It’s not that I do absolutely nothing to teach my kids to be independent sleepers. Both of my kids have always had their own bedrooms and beds, and we gently encourage them to experiment with sleeping in their own beds—sometimes camping out with them for a night or two.
But they both usually end up back in our room. And that’s okay. They tell us things like, “I just really want to be close to you at night. It feels better that way.” I’ve never really seen the logic in denying them that small comfort.
Both of my kids are independent in every other way. They don’t have separation issues and make friends easily. They are kind, well-behaved, and self-regulated. But they need their parents at night. Heck, I don’t like sleeping alone either. Why should they?
Sharing a bed or a bedroom with my kids doesn’t come without frustration sometimes. I don’t always enjoy sleeping next to a child who kicks me in the head. We have had many talks about proper bedroom etiquette. There are definitely good discussions to be had about respecting the personal space of others at night. I try to think of these things as learning experiences for my kids.
As for the “when do you have sex?” discussion, that’s an easy one. As long as you have more than one room in your house, you can slip out after your kids fall asleep and do the deed. Or you slip in a romp during naptime or when your kids are glued to their iPads. It’s not rocket science.
As for when the whole “co-sleep for as along as you want” thing ends, my prediction always was that once my kids hit the teens years, there was no way in hell they’d still want to sleep with us. I remember reading a quote many years ago by the anthropologist Dr. James J. McKenna about Japan, where the majority of kids co-sleep.
“Japanese parents (or grandparents) often sleep in proximity with their children until they are teenagers, referring to this arrangement as a river — the mother is one bank, the father another, and the child sleeping between them is the water,” writes McKenna.
It wasn’t just the lovely river metaphor that stuck with me, but that fact that McKenna hints that co-sleeping ends by the teen years. I kept that in the back of my mind, wondering if that’s when it would happen for us.
As the mom of a newly minted teen, I can say that yup, that’s when it happens.
For us, the transition happened with zero nudging from us. My son was ready and now he sleeps happily and soundly in his own room. But he knows he always has a spot in our room, should he need it.
Obviously, this arrangement doesn’t work for everyone. I totally get that many people really need their own space to sleep well. I don’t think it has to be all or nothing, either. So many parents let their big kids into their rooms when they’ve had a bad dream or aren’t feeling well.
I also think having your bigger kids or tweens sleep in your room full-time is a lot more common than people realize. It’s just that because it’s such a taboo subject, many people are closeted about it.
I’m here to tell you that there is nothing wrong with it. Kids turn out just fine in the end, and I think there is something special we teach them when they know that comfort from their parents doesn’t end when the lights go out. We teach them that their needs matter, and that their needs are heard.

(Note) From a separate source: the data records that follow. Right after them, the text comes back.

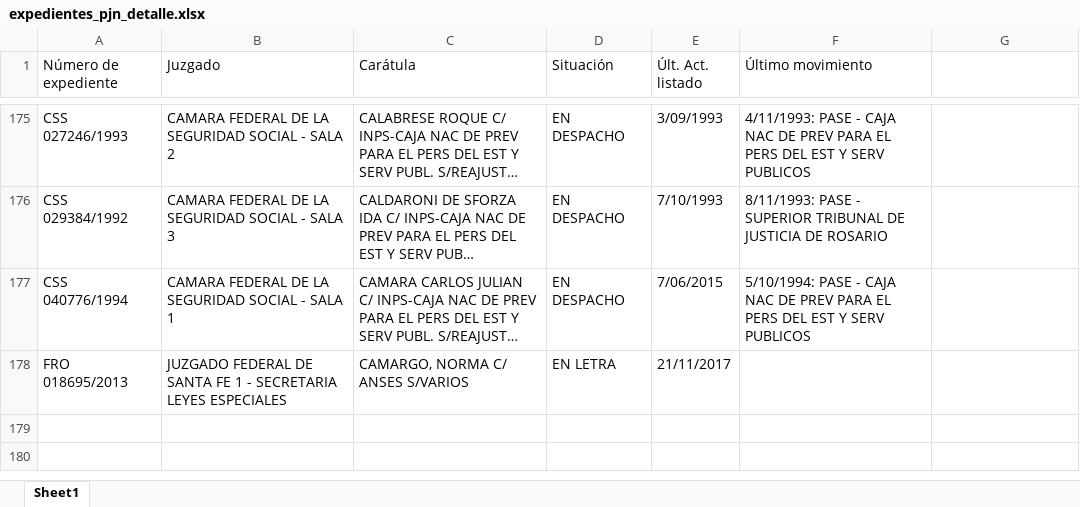
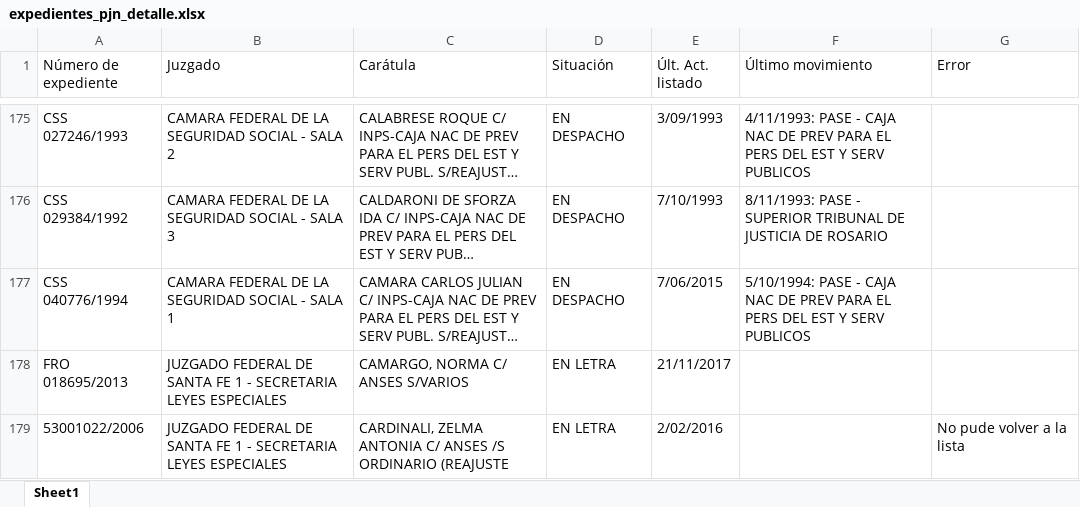
Before and after one commit to equintanafattor/scrap-mantaras, an Excel workbook: expedientes_pjn_detalle.xlsx, sheet Sheet1, drawn as a sheet; only a part is shown, gaps mark what is left out; long unchanged cells end in …; values as stored, in another font and other column widths than the file's, no borders; the diff names each change by its address in the sheet, - before the commit and + after, or states it on an @@ line.

```diff
--- a/expedientes_pjn_detalle.xlsx (sheet Sheet1)
+++ b/expedientes_pjn_detalle.xlsx (sheet Sheet1)
-G1: (empty)
+G1: Error
+row 179: 53001022/2006 | JUZGADO FEDERAL DE SANTA FE 1 - SECRETARIA LEYES ESPECIALES | CARDINALI, ZELMA ANTONIA C/ ANSES /S ORDINARIO (REAJUSTE | EN LETRA | 2/02/2016 |  | No pude volver a la lista
```
Also changed, not shown: 4 other files.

And I swear, it doesn’t last forever. Just like every aspect of childhood, our kids change and grow at their own pace, especially if we give them what they need along the way.
This article was originally published on